Kansas City is…..not particularly good this season to say the least. Of course they weren’t expected to be competitive, but they still have been worse than I think most people expected. There have been a few bright spots however: 3B Hunter Dozier and SS Adalberto Mondesi. Mondesi appears to be a legitimate building block going forward (albeit with a need to improve his contact and plate discipline). Dozier broke out out of nowhere and might be a solid part of the lineup going forward. Still, with the state of their farm and a lack of true stars, this season seems to only be the start of a long rebuilding effort.
Detroit has one major positive and that is their breakout ace Matthew Boyd. Other than him, there are serious issues such as DH Miguel Cabrera’s decline and RF Nicholas Castellanos’s down season in a contract year. At this point, it appears to be another lengthy rebuild in the process.
Cleveland is having a nightmare season. After entering the season as the division favorites, they find themselves 10.5 games back in the division with a weak offense and an injury-filled rotation. Corey Kluber, Mike Clevinger and Carlos Carrasco have been hit with serious injuries (and in Kluber’s case a potential decline: 3.99 FIP and 4.73 xFIP). Of course the worst has been 3B Jose Ramirez’s surprising decline. He currently has a .227 BABIP, but the fact is that he went from slashing .270/.387/.552 to slashing .203/.299/.301 this season. It’s not even fair to blame it on a short sample size, as we’re almost halfway into the season. The team looks like a mess and a sell-off may not be that far away at this point:
Chicago saw SP Lucas Giolito and 3B Yoan Moncada have breakout seasons, but not much else to brighten their own rebuilding efforts.

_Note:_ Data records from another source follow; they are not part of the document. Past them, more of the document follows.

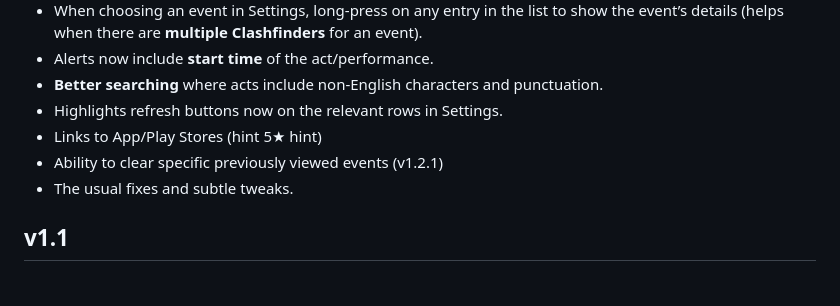
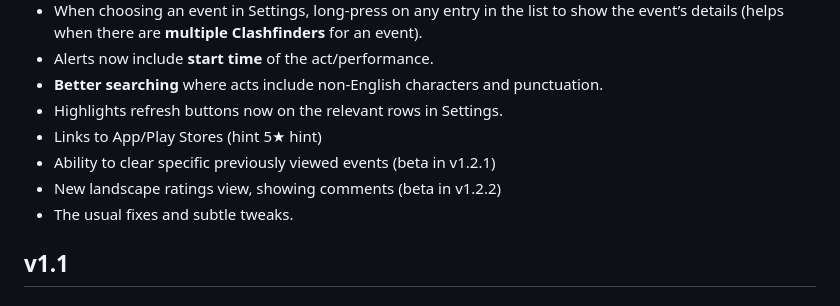
Before and after one commit to mwgh/mwgh.github.io, a Markdown page: release_history.md, the part around the change. GitHub-like rendering.

Commit message:
Update release history with beta features

```diff
--- a/release_history.md
+++ b/release_history.md
@@ -9,7 +9,8 @@
 * **Better searching** where acts include non-English characters and punctuation.
 * Highlights refresh buttons now on the relevant rows in Settings.
 * Links to App/Play Stores (hint 5★ hint)
-* Ability to clear specific previously viewed events (v1.2.1)
+* Ability to clear specific previously viewed events (beta in v1.2.1)
+* New landscape ratings view, showing comments (beta in v1.2.2)
 * The usual fixes and subtle tweaks.
 
 ## v1.1
```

Still, they’re on the outskirts of the Wild Card hunt, and a miracle can at least be somewhat imaginable in a top-heavy league.
The AL Central was supposed to be dominated by Cleveland this season with Minnesota as Wild Card contenders, but it’s Cleveland who are hoping for the Wild Card and Minnesota who has have the division locked up and may actually be in contention to win the whole thing.